(Content revision data)

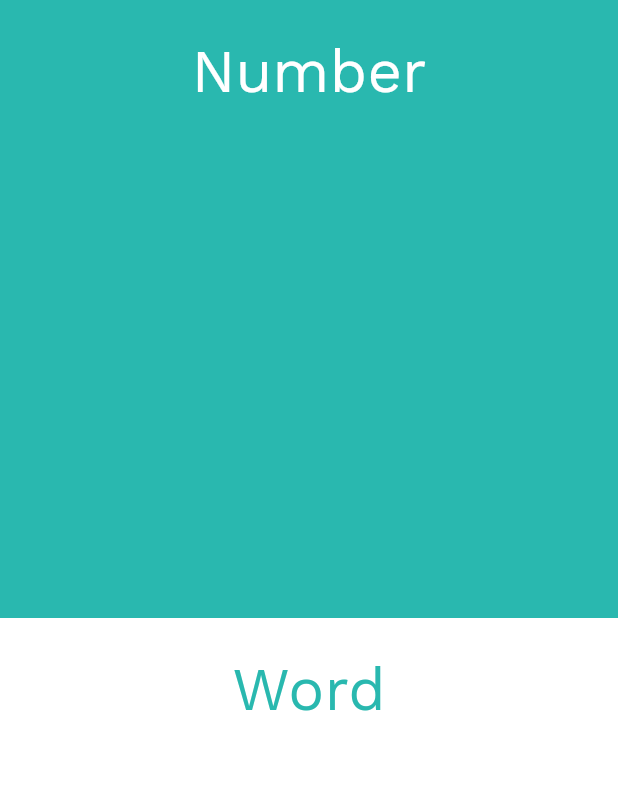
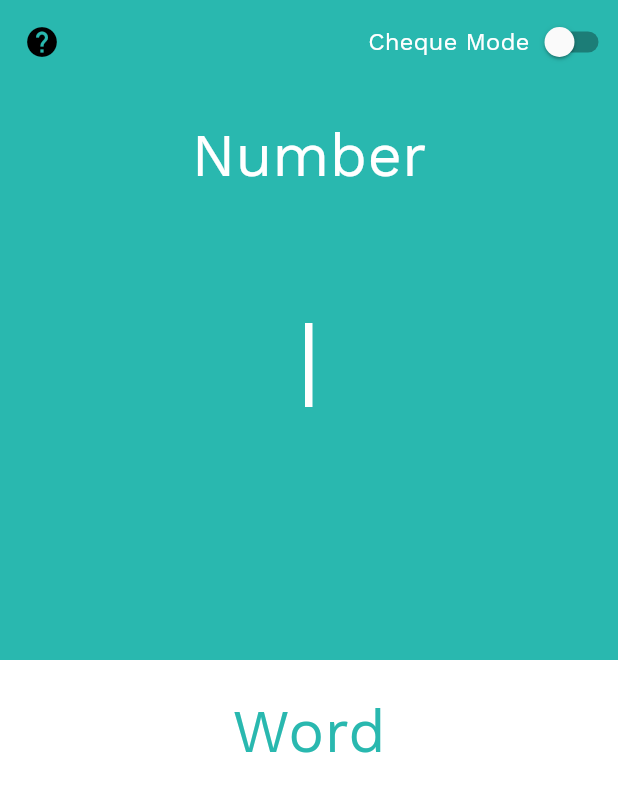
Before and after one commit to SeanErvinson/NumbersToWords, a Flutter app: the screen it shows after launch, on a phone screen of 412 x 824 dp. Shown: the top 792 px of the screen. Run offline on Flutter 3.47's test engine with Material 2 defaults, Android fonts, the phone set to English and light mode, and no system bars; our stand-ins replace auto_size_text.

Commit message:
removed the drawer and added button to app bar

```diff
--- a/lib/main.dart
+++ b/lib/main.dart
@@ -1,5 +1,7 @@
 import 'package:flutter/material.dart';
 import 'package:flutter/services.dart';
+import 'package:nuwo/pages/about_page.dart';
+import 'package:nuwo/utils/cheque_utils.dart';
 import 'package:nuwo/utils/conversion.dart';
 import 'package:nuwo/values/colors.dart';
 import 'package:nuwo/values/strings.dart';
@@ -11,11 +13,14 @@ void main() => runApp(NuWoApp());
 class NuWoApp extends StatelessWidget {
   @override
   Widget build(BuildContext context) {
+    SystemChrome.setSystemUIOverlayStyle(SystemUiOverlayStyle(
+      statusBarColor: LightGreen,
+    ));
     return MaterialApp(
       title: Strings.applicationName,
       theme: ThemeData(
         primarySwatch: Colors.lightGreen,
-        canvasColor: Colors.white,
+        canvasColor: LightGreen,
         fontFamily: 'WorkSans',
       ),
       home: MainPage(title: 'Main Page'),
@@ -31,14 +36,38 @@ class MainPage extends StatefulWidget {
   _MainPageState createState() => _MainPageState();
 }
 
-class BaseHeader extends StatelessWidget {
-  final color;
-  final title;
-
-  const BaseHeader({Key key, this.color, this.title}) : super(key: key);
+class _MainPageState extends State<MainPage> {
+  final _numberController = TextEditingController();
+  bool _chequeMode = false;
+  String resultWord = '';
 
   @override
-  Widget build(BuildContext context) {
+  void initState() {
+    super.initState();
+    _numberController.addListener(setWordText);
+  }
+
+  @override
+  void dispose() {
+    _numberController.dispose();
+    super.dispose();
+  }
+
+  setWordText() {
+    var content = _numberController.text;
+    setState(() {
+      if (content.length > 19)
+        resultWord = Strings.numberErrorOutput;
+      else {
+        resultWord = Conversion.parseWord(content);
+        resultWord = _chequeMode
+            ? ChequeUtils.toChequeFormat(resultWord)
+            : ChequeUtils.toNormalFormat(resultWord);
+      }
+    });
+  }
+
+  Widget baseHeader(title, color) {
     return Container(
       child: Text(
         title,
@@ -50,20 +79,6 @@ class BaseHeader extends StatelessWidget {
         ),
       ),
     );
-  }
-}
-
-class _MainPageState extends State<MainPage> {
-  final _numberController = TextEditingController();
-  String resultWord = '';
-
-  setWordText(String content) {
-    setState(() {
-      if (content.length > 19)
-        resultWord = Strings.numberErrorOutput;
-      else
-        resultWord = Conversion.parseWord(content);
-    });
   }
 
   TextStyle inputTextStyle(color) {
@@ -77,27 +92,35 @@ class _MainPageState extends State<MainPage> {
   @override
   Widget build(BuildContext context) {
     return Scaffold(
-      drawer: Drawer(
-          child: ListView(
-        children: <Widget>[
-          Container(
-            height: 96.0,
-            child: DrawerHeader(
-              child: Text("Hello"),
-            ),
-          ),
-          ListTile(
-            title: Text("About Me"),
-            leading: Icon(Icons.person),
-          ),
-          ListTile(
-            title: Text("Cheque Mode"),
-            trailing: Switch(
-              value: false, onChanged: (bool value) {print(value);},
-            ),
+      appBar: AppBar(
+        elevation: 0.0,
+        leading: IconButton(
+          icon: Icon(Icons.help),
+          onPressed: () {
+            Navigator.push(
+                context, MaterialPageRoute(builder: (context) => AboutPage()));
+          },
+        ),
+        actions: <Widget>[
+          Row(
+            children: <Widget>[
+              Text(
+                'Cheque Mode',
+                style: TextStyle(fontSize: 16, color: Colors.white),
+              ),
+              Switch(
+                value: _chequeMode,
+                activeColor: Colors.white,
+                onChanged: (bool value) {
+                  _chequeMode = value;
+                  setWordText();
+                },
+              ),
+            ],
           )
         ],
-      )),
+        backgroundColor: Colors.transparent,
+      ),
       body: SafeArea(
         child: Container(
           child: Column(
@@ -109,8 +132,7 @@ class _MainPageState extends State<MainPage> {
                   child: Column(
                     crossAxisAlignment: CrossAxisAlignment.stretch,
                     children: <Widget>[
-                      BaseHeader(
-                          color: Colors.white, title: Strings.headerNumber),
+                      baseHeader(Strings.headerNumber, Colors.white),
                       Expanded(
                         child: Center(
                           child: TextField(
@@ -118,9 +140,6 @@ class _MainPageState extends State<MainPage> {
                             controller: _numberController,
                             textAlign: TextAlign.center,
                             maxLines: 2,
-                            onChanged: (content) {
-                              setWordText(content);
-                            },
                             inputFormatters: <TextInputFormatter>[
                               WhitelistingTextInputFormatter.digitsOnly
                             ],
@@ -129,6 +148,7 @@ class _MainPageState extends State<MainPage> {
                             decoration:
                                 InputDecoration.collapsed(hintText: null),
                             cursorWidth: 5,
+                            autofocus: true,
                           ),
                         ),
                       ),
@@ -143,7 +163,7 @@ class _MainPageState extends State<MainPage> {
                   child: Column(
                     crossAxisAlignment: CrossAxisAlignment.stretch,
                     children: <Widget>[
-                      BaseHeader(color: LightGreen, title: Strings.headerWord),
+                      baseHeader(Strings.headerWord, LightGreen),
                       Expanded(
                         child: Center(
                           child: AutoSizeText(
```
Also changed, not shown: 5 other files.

● YOUR GOAL: Line by line, write out the records above exactly, skipping the pictures.

● RESULT BELOW:
Before and after one commit to SeanErvinson/NumbersToWords, a Flutter app: the screen it shows after launch, on a phone screen of 412 x 824 dp. Shown: the top 792 px of the screen. Run offline on Flutter 3.47's test engine with Material 2 defaults, Android fonts, the phone set to English and light mode, and no system bars; our stand-ins replace auto_size_text.

Commit message:
removed the drawer and added button to app bar

```diff
--- a/lib/main.dart
+++ b/lib/main.dart
@@ -1,5 +1,7 @@
 import 'package:flutter/material.dart';
 import 'package:flutter/services.dart';
+import 'package:nuwo/pages/about_page.dart';
+import 'package:nuwo/utils/cheque_utils.dart';
 import 'package:nuwo/utils/conversion.dart';
 import 'package:nuwo/values/colors.dart';
 import 'package:nuwo/values/strings.dart';
@@ -11,11 +13,14 @@ void main() => runApp(NuWoApp());
 class NuWoApp extends StatelessWidget {
   @override
   Widget build(BuildContext context) {
+    SystemChrome.setSystemUIOverlayStyle(SystemUiOverlayStyle(
+      statusBarColor: LightGreen,
+    ));
     return MaterialApp(
       title: Strings.applicationName,
       theme: ThemeData(
         primarySwatch: Colors.lightGreen,
-        canvasColor: Colors.white,
+        canvasColor: LightGreen,
         fontFamily: 'WorkSans',
       ),
       home: MainPage(title: 'Main Page'),
@@ -31,14 +36,38 @@ class MainPage extends StatefulWidget {
   _MainPageState createState() => _MainPageState();
 }
 
-class BaseHeader extends StatelessWidget {
-  final color;
-  final title;
-
-  const BaseHeader({Key key, this.color, this.title}) : super(key: key);
+class _MainPageState extends State<MainPage> {
+  final _numberController = TextEditingController();
+  bool _chequeMode = false;
+  String resultWord = '';
 
   @override
-  Widget build(BuildContext context) {
+  void initState() {
+    super.initState();
+    _numberController.addListener(setWordText);
+  }
+
+  @override
+  void dispose() {
+    _numberController.dispose();
+    super.dispose();
+  }
+
+  setWordText() {
+    var content = _numberController.text;
+    setState(() {
+      if (content.length > 19)
+        resultWord = Strings.numberErrorOutput;
+      else {
+        resultWord = Conversion.parseWord(content);
+        resultWord = _chequeMode
+            ? ChequeUtils.toChequeFormat(resultWord)
+            : ChequeUtils.toNormalFormat(resultWord);
+      }
+    });
+  }
+
+  Widget baseHeader(title, color) {
     return Container(
       child: Text(
         title,
@@ -50,20 +79,6 @@ class BaseHeader extends StatelessWidget {
         ),
       ),
     );
-  }
-}
-
-class _MainPageState extends State<MainPage> {
-  final _numberController = TextEditingController();
-  String resultWord = '';
-
-  setWordText(String content) {
-    setState(() {
-      if (content.length > 19)
-        resultWord = Strings.numberErrorOutput;
-      else
-        resultWord = Conversion.parseWord(content);
-    });
   }
 
   TextStyle inputTextStyle(color) {
@@ -77,27 +92,35 @@ class _MainPageState extends State<MainPage> {
   @override
   Widget build(BuildContext context) {
     return Scaffold(
-      drawer: Drawer(
-          child: ListView(
-        children: <Widget>[
-          Container(
-            height: 96.0,
-            child: DrawerHeader(
-              child: Text("Hello"),
-            ),
-          ),
-          ListTile(
-            title: Text("About Me"),
-            leading: Icon(Icons.person),
-          ),
-          ListTile(
-            title: Text("Cheque Mode"),
-            trailing: Switch(
-              value: false, onChanged: (bool value) {print(value);},
-            ),
+      appBar: AppBar(
+        elevation: 0.0,
+        leading: IconButton(
+          icon: Icon(Icons.help),
+          onPressed: () {
+            Navigator.push(
+                context, MaterialPageRoute(builder: (context) => AboutPage()));
+          },
+        ),
+        actions: <Widget>[
+          Row(
+            children: <Widget>[
+              Text(
+                'Cheque Mode',
+                style: TextStyle(fontSize: 16, color: Colors.white),
+              ),
+              Switch(
+                value: _chequeMode,
+                activeColor: Colors.white,
+                onChanged: (bool value) {
+                  _chequeMode = value;
+                  setWordText();
+                },
+              ),
+            ],
           )
         ],
-      )),
+        backgroundColor: Colors.transparent,
+      ),
       body: SafeArea(
         child: Container(
           child: Column(
@@ -109,8 +132,7 @@ class _MainPageState extends State<MainPage> {
                   child: Column(
                     crossAxisAlignment: CrossAxisAlignment.stretch,
                     children: <Widget>[
-                      BaseHeader(
-                          color: Colors.white, title: Strings.headerNumber),
+                      baseHeader(Strings.headerNumber, Colors.white),
                       Expanded(
                         child: Center(
                           child: TextField(
@@ -118,9 +140,6 @@ class _MainPageState extends State<MainPage> {
                             controller: _numberController,
                             textAlign: TextAlign.center,
                             maxLines: 2,
-                            onChanged: (content) {
-                              setWordText(content);
-                            },
                             inputFormatters: <TextInputFormatter>[
                               WhitelistingTextInputFormatter.digitsOnly
                             ],
@@ -129,6 +148,7 @@ class _MainPageState extends State<MainPage> {
                             decoration:
                                 InputDecoration.collapsed(hintText: null),
                             cursorWidth: 5,
+                            autofocus: true,
                           ),
                         ),
                       ),
@@ -143,7 +163,7 @@ class _MainPageState extends State<MainPage> {
                   child: Column(
                     crossAxisAlignment: CrossAxisAlignment.stretch,
                     children: <Widget>[
-                      BaseHeader(color: LightGreen, title: Strings.headerWord),
+                      baseHeader(Strings.headerWord, LightGreen),
                       Expanded(
                         child: Center(
                           child: AutoSizeText(
```
Also changed, not shown: 5 other files.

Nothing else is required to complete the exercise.